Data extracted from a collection
= = = =

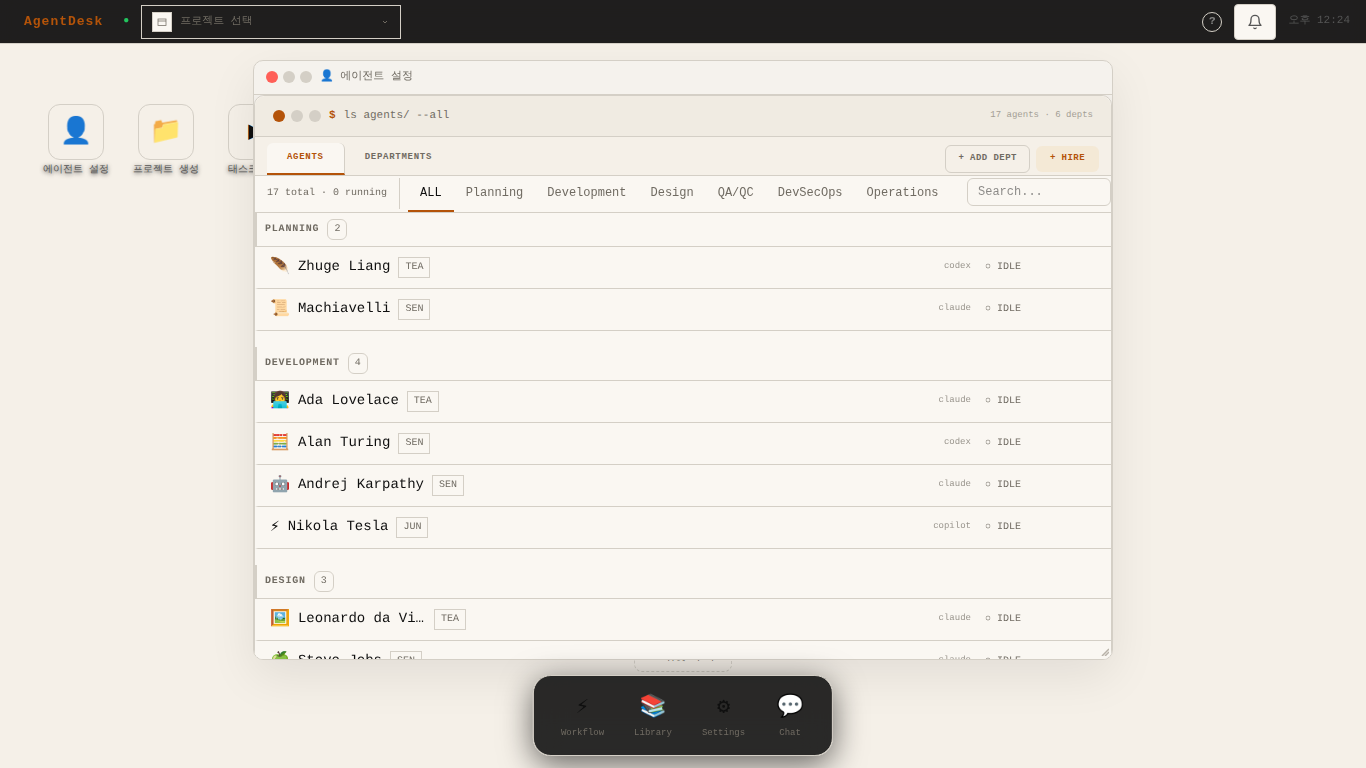
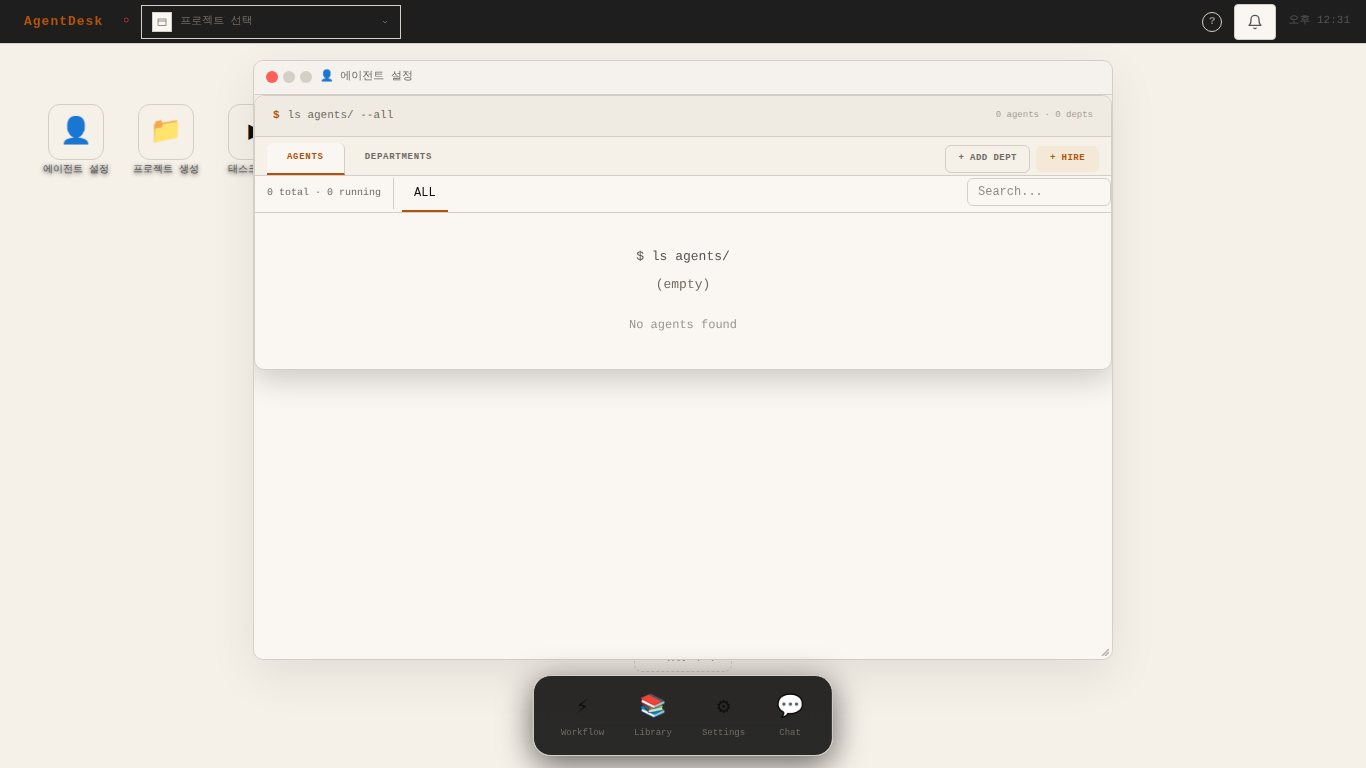
fix: AgentManager 내부 트래픽 라이트 장식 제거
AgentManager.tsx 헤더의 장식용 ●○○ circles 제거.
AppWindow 타이틀바와 중복되던 문제 수정 (REPL과 동일한 패턴).
28-agent-manager.png, 29-repl.png 스크린샷 업데이트.

https://claude.ai/code/session_01SSG1EkcMjdyMt5FqBYPhTX

diff --git a/src/components/AgentManager.tsx b/src/components/AgentManager.tsx
@@ -345,12 +345,6 @@ export default function AgentManager({
           WebkitBackdropFilter: "blur(12px)",
         }}
       >
-        {/* 트래픽 라이트 장식 */}
-        <div className="flex flex-shrink-0 items-center gap-1.5">
-          <div className="h-3 w-3 flex-shrink-0 rounded-full" style={{ background: "var(--th-accent)" }} aria-hidden />
-          <div className="h-3 w-3 flex-shrink-0 rounded-full" style={{ background: "var(--th-border)" }} aria-hidden />
-          <div className="h-3 w-3 flex-shrink-0 rounded-full" style={{ background: "var(--th-border)" }} aria-hidden />
-        </div>
         <span style={{ color: "var(--th-accent)", fontWeight: 700, fontSize: "11px" }}>$</span>
         <span style={{ fontSize: "11px", color: "var(--th-text-muted)" }}>
           ls agents/ --all{deptTab !== "all" ? ` --dept="${deptTab}"` : ""}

= = = =

GOAL OF THE EXERCISE:
Your task is to set down every entry exactly, leaving out any picture it contains.

SOLUTION TO THIS TASK:
fix: AgentManager 내부 트래픽 라이트 장식 제거
AgentManager.tsx 헤더의 장식용 ●○○ circles 제거.
AppWindow 타이틀바와 중복되던 문제 수정 (REPL과 동일한 패턴).
28-agent-manager.png, 29-repl.png 스크린샷 업데이트.

https://claude.ai/code/session_01SSG1EkcMjdyMt5FqBYPhTX

diff --git a/src/components/AgentManager.tsx b/src/components/AgentManager.tsx
@@ -345,12 +345,6 @@ export default function AgentManager({
           WebkitBackdropFilter: "blur(12px)",
         }}
       >
-        {/* 트래픽 라이트 장식 */}
-        <div className="flex flex-shrink-0 items-center gap-1.5">
-          <div className="h-3 w-3 flex-shrink-0 rounded-full" style={{ background: "var(--th-accent)" }} aria-hidden />
-          <div className="h-3 w-3 flex-shrink-0 rounded-full" style={{ background: "var(--th-border)" }} aria-hidden />
-          <div className="h-3 w-3 flex-shrink-0 rounded-full" style={{ background: "var(--th-border)" }} aria-hidden />
-        </div>
         <span style={{ color: "var(--th-accent)", fontWeight: 700, fontSize: "11px" }}>$</span>
         <span style={{ fontSize: "11px", color: "var(--th-text-muted)" }}>
           ls agents/ --all{deptTab !== "all" ? ` --dept="${deptTab}"` : ""}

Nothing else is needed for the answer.